> _ACTIVITY_: Take the data that follows and retype it word for word.

> _DATASET RECORDS_:
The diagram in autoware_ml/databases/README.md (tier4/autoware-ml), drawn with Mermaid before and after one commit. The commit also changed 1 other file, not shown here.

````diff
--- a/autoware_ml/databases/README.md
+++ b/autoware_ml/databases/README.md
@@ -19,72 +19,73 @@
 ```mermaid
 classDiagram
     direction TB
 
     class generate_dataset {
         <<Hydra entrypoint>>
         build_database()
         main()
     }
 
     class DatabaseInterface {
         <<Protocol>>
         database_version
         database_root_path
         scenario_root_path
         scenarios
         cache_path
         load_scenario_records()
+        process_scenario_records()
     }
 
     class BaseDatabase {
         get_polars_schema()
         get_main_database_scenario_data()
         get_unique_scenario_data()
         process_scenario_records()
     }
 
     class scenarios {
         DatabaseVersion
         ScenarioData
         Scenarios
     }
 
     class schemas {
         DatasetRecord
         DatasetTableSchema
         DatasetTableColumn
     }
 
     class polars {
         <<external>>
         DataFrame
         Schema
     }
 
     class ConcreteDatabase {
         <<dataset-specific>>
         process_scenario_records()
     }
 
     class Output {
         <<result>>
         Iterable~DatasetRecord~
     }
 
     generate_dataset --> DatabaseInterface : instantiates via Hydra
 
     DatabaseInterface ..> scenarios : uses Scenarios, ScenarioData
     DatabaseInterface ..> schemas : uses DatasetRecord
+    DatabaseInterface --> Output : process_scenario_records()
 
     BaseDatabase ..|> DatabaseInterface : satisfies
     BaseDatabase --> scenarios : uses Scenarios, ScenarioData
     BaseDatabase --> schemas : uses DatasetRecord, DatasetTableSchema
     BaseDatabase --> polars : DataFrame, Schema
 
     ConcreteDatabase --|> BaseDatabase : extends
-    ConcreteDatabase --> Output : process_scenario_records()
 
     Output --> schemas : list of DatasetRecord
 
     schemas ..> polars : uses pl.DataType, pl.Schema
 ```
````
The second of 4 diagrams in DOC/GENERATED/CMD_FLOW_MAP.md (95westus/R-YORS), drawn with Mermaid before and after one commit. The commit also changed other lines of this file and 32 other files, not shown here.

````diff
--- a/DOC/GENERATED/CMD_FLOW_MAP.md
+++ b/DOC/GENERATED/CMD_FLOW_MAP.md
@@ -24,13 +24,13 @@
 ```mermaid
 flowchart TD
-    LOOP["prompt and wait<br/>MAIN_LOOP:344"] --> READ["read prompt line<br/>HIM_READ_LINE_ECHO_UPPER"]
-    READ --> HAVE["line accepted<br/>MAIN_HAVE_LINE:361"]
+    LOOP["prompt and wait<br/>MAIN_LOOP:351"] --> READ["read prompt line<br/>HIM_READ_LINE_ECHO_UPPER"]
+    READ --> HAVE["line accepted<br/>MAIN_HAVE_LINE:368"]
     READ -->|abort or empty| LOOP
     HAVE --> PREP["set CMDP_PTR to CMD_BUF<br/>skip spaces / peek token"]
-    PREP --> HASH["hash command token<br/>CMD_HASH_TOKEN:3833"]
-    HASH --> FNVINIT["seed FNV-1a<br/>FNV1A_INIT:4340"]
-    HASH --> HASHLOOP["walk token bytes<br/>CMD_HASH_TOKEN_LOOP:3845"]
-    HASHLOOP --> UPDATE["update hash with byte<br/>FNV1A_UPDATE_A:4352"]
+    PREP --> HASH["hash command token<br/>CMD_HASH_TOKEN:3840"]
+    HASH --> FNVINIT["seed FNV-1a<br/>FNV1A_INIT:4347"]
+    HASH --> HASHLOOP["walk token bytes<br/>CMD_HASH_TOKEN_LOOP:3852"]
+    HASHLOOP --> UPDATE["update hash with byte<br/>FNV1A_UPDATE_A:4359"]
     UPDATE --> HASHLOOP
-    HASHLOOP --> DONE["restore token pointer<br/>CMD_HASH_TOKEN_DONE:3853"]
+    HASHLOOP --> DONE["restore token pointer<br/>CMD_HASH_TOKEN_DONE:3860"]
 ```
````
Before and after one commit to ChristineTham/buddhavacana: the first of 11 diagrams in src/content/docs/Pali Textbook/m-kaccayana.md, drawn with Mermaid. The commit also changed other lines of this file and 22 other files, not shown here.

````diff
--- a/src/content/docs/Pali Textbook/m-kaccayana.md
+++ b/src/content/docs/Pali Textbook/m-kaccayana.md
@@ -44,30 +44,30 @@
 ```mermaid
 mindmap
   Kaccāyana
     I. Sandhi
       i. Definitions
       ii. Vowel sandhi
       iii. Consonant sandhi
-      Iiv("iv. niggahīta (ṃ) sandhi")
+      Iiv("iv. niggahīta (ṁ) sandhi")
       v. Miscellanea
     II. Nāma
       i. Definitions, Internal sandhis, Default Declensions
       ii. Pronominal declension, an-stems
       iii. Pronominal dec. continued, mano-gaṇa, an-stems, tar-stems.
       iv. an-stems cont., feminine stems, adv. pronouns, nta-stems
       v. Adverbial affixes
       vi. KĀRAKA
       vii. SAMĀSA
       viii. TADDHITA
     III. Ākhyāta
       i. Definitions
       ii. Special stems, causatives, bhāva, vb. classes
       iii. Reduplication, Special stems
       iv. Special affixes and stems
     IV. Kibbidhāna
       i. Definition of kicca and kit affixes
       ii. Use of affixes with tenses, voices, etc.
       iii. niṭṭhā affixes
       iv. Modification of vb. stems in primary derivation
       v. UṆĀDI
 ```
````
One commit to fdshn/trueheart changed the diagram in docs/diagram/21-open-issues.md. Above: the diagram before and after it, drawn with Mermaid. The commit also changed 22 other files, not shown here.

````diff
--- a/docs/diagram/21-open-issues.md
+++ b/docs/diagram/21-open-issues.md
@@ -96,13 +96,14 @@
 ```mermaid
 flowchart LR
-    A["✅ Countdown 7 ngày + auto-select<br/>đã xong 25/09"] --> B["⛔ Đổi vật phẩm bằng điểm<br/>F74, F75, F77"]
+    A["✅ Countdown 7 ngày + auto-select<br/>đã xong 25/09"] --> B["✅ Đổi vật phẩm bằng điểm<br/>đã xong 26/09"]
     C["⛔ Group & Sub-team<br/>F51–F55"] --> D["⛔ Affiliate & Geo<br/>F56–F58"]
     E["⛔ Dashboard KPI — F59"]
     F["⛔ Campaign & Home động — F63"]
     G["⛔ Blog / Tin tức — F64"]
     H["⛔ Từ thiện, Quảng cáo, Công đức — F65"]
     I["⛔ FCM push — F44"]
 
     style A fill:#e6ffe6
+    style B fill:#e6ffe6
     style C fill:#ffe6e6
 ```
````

> _FINAL ANSWER_:
The diagram in autoware_ml/databases/README.md (tier4/autoware-ml), drawn with Mermaid before and after one commit. The commit also changed 1 other file, not shown here.

````diff
--- a/autoware_ml/databases/README.md
+++ b/autoware_ml/databases/README.md
@@ -19,72 +19,73 @@
 ```mermaid
 classDiagram
     direction TB
 
     class generate_dataset {
         <<Hydra entrypoint>>
         build_database()
         main()
     }
 
     class DatabaseInterface {
         <<Protocol>>
         database_version
         database_root_path
         scenario_root_path
         scenarios
         cache_path
         load_scenario_records()
+        process_scenario_records()
     }
 
     class BaseDatabase {
         get_polars_schema()
         get_main_database_scenario_data()
         get_unique_scenario_data()
         process_scenario_records()
     }
 
     class scenarios {
         DatabaseVersion
         ScenarioData
         Scenarios
     }
 
     class schemas {
         DatasetRecord
         DatasetTableSchema
         DatasetTableColumn
     }
 
     class polars {
         <<external>>
         DataFrame
         Schema
     }
 
     class ConcreteDatabase {
         <<dataset-specific>>
         process_scenario_records()
     }
 
     class Output {
         <<result>>
         Iterable~DatasetRecord~
     }
 
     generate_dataset --> DatabaseInterface : instantiates via Hydra
 
     DatabaseInterface ..> scenarios : uses Scenarios, ScenarioData
     DatabaseInterface ..> schemas : uses DatasetRecord
+    DatabaseInterface --> Output : process_scenario_records()
 
     BaseDatabase ..|> DatabaseInterface : satisfies
     BaseDatabase --> scenarios : uses Scenarios, ScenarioData
     BaseDatabase --> schemas : uses DatasetRecord, DatasetTableSchema
     BaseDatabase --> polars : DataFrame, Schema
 
     ConcreteDatabase --|> BaseDatabase : extends
-    ConcreteDatabase --> Output : process_scenario_records()
 
     Output --> schemas : list of DatasetRecord
 
     schemas ..> polars : uses pl.DataType, pl.Schema
 ```
````
The second of 4 diagrams in DOC/GENERATED/CMD_FLOW_MAP.md (95westus/R-YORS), drawn with Mermaid before and after one commit. The commit also changed other lines of this file and 32 other files, not shown here.

````diff
--- a/DOC/GENERATED/CMD_FLOW_MAP.md
+++ b/DOC/GENERATED/CMD_FLOW_MAP.md
@@ -24,13 +24,13 @@
 ```mermaid
 flowchart TD
-    LOOP["prompt and wait<br/>MAIN_LOOP:344"] --> READ["read prompt line<br/>HIM_READ_LINE_ECHO_UPPER"]
-    READ --> HAVE["line accepted<br/>MAIN_HAVE_LINE:361"]
+    LOOP["prompt and wait<br/>MAIN_LOOP:351"] --> READ["read prompt line<br/>HIM_READ_LINE_ECHO_UPPER"]
+    READ --> HAVE["line accepted<br/>MAIN_HAVE_LINE:368"]
     READ -->|abort or empty| LOOP
     HAVE --> PREP["set CMDP_PTR to CMD_BUF<br/>skip spaces / peek token"]
-    PREP --> HASH["hash command token<br/>CMD_HASH_TOKEN:3833"]
-    HASH --> FNVINIT["seed FNV-1a<br/>FNV1A_INIT:4340"]
-    HASH --> HASHLOOP["walk token bytes<br/>CMD_HASH_TOKEN_LOOP:3845"]
-    HASHLOOP --> UPDATE["update hash with byte<br/>FNV1A_UPDATE_A:4352"]
+    PREP --> HASH["hash command token<br/>CMD_HASH_TOKEN:3840"]
+    HASH --> FNVINIT["seed FNV-1a<br/>FNV1A_INIT:4347"]
+    HASH --> HASHLOOP["walk token bytes<br/>CMD_HASH_TOKEN_LOOP:3852"]
+    HASHLOOP --> UPDATE["update hash with byte<br/>FNV1A_UPDATE_A:4359"]
     UPDATE --> HASHLOOP
-    HASHLOOP --> DONE["restore token pointer<br/>CMD_HASH_TOKEN_DONE:3853"]
+    HASHLOOP --> DONE["restore token pointer<br/>CMD_HASH_TOKEN_DONE:3860"]
 ```
````
Before and after one commit to ChristineTham/buddhavacana: the first of 11 diagrams in src/content/docs/Pali Textbook/m-kaccayana.md, drawn with Mermaid. The commit also changed other lines of this file and 22 other files, not shown here.

````diff
--- a/src/content/docs/Pali Textbook/m-kaccayana.md
+++ b/src/content/docs/Pali Textbook/m-kaccayana.md
@@ -44,30 +44,30 @@
 ```mermaid
 mindmap
   Kaccāyana
     I. Sandhi
       i. Definitions
       ii. Vowel sandhi
       iii. Consonant sandhi
-      Iiv("iv. niggahīta (ṃ) sandhi")
+      Iiv("iv. niggahīta (ṁ) sandhi")
       v. Miscellanea
     II. Nāma
       i. Definitions, Internal sandhis, Default Declensions
       ii. Pronominal declension, an-stems
       iii. Pronominal dec. continued, mano-gaṇa, an-stems, tar-stems.
       iv. an-stems cont., feminine stems, adv. pronouns, nta-stems
       v. Adverbial affixes
       vi. KĀRAKA
       vii. SAMĀSA
       viii. TADDHITA
     III. Ākhyāta
       i. Definitions
       ii. Special stems, causatives, bhāva, vb. classes
       iii. Reduplication, Special stems
       iv. Special affixes and stems
     IV. Kibbidhāna
       i. Definition of kicca and kit affixes
       ii. Use of affixes with tenses, voices, etc.
       iii. niṭṭhā affixes
       iv. Modification of vb. stems in primary derivation
       v. UṆĀDI
 ```
````
One commit to fdshn/trueheart changed the diagram in docs/diagram/21-open-issues.md. Above: the diagram before and after it, drawn with Mermaid. The commit also changed 22 other files, not shown here.

````diff
--- a/docs/diagram/21-open-issues.md
+++ b/docs/diagram/21-open-issues.md
@@ -96,13 +96,14 @@
 ```mermaid
 flowchart LR
-    A["✅ Countdown 7 ngày + auto-select<br/>đã xong 25/09"] --> B["⛔ Đổi vật phẩm bằng điểm<br/>F74, F75, F77"]
+    A["✅ Countdown 7 ngày + auto-select<br/>đã xong 25/09"] --> B["✅ Đổi vật phẩm bằng điểm<br/>đã xong 26/09"]
     C["⛔ Group & Sub-team<br/>F51–F55"] --> D["⛔ Affiliate & Geo<br/>F56–F58"]
     E["⛔ Dashboard KPI — F59"]
     F["⛔ Campaign & Home động — F63"]
     G["⛔ Blog / Tin tức — F64"]
     H["⛔ Từ thiện, Quảng cáo, Công đức — F65"]
     I["⛔ FCM push — F44"]
 
     style A fill:#e6ffe6
+    style B fill:#e6ffe6
     style C fill:#ffe6e6
 ```
````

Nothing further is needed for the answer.